*** SUPPLIED MATERIAL Section Begins ***
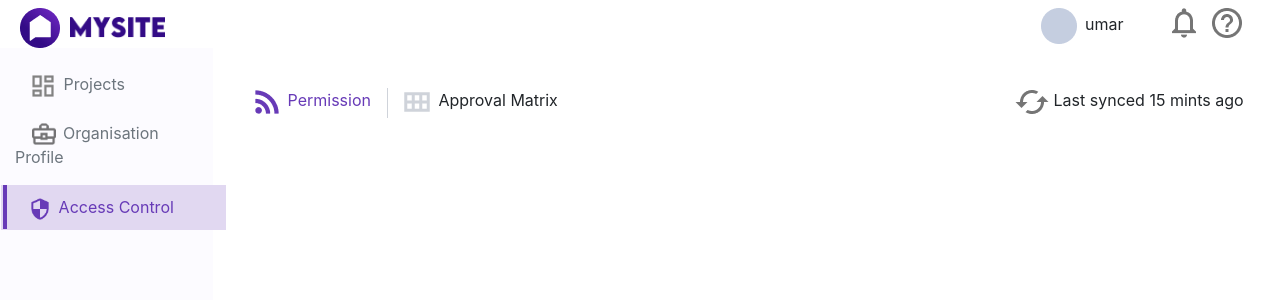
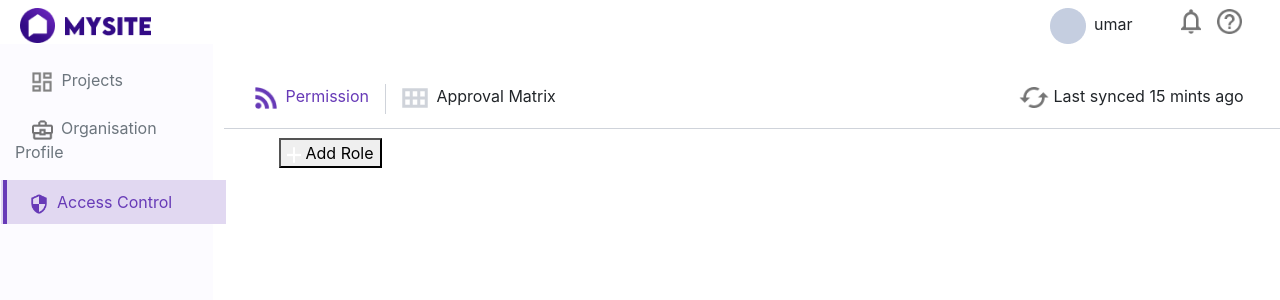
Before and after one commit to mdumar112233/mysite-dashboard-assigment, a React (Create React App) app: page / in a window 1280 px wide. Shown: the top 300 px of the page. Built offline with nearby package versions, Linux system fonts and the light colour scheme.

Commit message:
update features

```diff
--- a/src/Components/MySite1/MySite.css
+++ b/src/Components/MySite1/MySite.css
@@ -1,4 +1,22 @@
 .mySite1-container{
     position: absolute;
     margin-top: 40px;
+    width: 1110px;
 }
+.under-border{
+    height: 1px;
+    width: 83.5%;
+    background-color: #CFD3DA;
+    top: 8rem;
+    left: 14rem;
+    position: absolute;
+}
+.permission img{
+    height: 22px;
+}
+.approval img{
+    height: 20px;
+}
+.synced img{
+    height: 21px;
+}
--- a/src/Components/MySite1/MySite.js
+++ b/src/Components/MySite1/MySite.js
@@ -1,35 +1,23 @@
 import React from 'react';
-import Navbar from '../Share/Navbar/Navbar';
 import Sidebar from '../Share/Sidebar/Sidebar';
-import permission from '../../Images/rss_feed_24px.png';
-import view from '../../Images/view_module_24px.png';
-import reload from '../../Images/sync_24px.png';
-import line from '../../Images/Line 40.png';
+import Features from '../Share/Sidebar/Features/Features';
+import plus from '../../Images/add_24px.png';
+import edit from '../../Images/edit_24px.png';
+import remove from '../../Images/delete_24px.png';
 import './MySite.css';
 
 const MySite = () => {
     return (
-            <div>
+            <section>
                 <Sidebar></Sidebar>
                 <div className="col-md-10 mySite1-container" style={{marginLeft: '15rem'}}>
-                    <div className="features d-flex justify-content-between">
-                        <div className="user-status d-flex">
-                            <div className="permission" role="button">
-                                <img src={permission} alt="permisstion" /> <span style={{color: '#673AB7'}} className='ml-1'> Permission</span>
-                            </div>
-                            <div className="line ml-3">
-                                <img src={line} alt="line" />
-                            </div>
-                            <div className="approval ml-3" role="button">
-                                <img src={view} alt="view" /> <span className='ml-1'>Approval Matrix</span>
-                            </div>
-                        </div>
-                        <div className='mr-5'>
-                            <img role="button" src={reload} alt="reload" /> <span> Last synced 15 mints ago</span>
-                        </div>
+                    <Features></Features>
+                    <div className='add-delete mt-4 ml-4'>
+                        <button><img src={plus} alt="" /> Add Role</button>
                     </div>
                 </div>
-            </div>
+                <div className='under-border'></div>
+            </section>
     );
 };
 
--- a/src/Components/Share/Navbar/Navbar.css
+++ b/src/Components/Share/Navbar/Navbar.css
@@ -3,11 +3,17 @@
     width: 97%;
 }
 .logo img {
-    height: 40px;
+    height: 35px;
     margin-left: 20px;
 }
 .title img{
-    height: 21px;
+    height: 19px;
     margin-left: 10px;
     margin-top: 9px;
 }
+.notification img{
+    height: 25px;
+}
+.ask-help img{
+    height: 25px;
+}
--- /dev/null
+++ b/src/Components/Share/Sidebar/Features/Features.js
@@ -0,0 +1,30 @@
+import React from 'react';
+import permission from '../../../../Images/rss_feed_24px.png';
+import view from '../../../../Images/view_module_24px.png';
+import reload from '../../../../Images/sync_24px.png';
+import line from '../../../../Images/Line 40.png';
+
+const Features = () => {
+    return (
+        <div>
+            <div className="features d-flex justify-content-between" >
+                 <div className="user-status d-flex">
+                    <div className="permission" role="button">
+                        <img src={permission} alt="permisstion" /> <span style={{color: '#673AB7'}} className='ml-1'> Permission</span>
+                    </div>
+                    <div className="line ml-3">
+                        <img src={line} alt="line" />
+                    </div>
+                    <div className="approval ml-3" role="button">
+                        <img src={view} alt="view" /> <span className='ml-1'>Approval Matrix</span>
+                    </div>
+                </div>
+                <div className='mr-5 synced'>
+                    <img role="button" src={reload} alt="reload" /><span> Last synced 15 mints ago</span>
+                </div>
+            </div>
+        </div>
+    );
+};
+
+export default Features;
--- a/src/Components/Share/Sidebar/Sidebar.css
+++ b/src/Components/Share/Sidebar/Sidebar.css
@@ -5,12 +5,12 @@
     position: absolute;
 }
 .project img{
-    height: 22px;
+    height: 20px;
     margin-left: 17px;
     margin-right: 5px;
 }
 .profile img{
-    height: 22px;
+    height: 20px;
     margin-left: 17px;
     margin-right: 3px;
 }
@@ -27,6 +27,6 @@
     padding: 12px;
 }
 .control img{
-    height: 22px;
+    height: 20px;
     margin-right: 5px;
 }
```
*** SUPPLIED MATERIAL Section Ends ***
◆ **ABOUT THIS TASK**:
Provide the number of lines in the records above containing the string "Sidebar", and write nothing more.

◆ **TASK SOLUTION**:
6